LISTED RECORDS.
══════════
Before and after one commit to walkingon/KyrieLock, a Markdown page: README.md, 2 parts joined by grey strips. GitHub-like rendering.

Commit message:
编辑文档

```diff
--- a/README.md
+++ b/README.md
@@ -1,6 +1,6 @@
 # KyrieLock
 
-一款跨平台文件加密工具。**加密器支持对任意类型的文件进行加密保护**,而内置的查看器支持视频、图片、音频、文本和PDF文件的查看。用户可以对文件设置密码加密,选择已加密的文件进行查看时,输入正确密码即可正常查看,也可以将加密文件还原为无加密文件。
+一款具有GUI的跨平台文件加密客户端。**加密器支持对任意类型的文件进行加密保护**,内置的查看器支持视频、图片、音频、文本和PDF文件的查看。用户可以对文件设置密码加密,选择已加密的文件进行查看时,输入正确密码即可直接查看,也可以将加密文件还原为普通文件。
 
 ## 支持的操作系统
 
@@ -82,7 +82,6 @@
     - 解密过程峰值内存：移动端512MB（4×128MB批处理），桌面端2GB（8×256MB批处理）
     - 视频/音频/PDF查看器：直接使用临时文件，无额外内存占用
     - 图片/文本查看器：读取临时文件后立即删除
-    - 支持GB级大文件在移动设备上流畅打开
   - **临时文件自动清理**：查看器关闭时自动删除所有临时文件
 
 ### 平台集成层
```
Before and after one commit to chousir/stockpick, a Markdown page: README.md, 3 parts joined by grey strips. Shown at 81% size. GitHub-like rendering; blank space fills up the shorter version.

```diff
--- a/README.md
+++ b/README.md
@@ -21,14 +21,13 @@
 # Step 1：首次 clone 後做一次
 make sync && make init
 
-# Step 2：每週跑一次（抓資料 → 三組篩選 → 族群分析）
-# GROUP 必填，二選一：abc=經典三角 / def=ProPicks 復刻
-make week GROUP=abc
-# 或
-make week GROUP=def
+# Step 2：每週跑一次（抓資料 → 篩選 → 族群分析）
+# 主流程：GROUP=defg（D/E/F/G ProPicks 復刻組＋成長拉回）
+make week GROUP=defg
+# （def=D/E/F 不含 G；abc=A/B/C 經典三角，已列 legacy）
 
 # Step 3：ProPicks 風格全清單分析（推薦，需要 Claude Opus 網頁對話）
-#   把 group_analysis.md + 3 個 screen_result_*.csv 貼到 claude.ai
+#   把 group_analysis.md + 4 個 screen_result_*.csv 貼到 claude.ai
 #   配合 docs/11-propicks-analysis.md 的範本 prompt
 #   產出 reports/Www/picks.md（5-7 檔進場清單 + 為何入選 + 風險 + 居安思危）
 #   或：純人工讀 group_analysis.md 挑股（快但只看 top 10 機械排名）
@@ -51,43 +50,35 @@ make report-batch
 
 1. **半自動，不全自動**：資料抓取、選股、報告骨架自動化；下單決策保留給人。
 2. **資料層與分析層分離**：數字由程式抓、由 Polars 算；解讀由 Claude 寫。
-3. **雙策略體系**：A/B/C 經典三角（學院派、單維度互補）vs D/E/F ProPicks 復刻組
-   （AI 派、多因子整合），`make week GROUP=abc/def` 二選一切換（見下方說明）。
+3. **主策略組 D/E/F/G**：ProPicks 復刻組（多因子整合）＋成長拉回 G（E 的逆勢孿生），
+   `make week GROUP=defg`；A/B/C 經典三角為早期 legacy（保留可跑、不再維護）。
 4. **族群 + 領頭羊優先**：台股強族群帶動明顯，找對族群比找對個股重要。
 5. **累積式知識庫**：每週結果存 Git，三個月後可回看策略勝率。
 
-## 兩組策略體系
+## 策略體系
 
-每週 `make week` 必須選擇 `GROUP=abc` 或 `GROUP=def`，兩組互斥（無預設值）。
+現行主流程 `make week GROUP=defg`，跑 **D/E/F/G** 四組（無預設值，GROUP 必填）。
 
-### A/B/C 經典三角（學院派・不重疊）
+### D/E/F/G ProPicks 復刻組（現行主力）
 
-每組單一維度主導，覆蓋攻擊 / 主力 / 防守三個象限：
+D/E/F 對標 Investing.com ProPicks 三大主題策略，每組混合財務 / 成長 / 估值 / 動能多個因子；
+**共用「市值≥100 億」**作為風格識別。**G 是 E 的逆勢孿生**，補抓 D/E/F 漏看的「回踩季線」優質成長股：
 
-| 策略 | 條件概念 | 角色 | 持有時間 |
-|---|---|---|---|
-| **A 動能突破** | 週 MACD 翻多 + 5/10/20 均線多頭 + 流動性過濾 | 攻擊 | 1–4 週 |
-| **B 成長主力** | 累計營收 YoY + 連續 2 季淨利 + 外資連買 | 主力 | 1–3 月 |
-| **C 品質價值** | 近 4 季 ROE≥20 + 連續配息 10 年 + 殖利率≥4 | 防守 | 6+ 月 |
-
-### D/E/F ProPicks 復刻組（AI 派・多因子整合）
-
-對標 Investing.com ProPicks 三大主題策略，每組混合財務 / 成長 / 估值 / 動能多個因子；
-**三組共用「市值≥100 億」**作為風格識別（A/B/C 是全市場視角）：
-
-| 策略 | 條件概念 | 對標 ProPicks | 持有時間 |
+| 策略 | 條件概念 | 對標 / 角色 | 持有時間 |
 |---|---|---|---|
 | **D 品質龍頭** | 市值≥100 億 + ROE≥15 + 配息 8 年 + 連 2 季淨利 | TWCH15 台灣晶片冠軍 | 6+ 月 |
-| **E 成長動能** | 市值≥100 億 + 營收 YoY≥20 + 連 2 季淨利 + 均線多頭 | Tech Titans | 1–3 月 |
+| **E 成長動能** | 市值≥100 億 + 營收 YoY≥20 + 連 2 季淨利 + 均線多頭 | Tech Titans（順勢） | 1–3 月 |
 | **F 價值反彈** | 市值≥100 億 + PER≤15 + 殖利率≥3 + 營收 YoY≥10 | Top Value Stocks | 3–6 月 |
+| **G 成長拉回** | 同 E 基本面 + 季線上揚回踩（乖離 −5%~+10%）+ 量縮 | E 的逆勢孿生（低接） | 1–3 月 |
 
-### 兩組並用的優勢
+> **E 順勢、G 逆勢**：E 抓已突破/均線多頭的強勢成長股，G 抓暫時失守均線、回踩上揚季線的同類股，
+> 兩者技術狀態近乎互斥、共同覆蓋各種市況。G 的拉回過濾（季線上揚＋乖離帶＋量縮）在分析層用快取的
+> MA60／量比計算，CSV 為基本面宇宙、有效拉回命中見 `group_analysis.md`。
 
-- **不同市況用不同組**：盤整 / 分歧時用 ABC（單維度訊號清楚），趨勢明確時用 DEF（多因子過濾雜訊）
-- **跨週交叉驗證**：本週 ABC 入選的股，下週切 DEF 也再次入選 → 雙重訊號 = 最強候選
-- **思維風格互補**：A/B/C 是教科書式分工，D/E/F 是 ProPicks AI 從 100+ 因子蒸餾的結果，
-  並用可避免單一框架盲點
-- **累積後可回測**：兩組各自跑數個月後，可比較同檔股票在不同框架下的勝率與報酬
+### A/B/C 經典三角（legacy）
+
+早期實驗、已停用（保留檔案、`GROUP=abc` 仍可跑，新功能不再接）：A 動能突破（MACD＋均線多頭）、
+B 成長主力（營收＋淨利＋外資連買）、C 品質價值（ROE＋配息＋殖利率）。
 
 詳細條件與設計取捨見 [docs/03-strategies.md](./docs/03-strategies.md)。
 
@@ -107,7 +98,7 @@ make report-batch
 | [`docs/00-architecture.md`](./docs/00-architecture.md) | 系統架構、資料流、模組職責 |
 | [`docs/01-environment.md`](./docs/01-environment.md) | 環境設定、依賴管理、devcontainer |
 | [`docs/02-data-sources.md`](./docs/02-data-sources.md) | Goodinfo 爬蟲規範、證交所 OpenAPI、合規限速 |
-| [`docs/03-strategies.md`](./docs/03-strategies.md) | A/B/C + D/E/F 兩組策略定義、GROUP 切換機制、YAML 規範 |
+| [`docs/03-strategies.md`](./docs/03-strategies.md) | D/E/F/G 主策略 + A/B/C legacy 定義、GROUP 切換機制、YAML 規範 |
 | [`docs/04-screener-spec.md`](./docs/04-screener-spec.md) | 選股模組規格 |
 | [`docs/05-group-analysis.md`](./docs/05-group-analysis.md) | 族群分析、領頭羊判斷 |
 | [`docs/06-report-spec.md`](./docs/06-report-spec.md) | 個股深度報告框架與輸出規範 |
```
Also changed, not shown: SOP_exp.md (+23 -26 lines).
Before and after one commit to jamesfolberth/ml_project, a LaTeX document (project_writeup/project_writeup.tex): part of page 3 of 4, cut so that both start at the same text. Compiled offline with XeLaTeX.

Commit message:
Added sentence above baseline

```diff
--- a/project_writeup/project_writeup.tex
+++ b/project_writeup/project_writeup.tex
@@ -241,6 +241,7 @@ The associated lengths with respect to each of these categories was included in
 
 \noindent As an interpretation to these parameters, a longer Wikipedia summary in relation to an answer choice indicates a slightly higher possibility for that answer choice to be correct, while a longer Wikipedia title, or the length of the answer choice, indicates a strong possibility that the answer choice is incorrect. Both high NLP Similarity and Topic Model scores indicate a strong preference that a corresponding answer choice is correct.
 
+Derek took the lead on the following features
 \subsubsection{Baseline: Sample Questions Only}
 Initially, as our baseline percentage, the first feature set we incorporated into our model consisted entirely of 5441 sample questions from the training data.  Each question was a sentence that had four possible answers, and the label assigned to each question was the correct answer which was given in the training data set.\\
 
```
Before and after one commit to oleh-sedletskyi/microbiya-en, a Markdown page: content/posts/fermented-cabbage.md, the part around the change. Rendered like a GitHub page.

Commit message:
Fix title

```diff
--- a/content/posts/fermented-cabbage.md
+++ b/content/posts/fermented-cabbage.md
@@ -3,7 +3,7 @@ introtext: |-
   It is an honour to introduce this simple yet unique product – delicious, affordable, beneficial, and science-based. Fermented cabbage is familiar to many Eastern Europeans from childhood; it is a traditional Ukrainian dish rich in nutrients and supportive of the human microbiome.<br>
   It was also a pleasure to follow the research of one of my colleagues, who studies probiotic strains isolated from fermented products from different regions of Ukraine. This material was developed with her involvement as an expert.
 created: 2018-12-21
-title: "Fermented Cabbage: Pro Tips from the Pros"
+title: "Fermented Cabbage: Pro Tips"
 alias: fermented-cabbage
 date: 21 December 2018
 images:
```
══════════
WHAT THE EXERCISE ASKS. For every line above that includes the string "make", copy the line.

RESPONSE.
 make sync && make init
-make week GROUP=abc
-make week GROUP=def
+make week GROUP=defg
@@ -51,43 +50,35 @@ make report-batch
-   （AI 派、多因子整合），`make week GROUP=abc/def` 二選一切換（見下方說明）。
+   `make week GROUP=defg`；A/B/C 經典三角為早期 legacy（保留可跑、不再維護）。
-每週 `make week` 必須選擇 `GROUP=abc` 或 `GROUP=def`，兩組互斥（無預設值）。
+現行主流程 `make week GROUP=defg`，跑 **D/E/F/G** 四組（無預設值，GROUP 必填）。
@@ -107,7 +98,7 @@ make report-batch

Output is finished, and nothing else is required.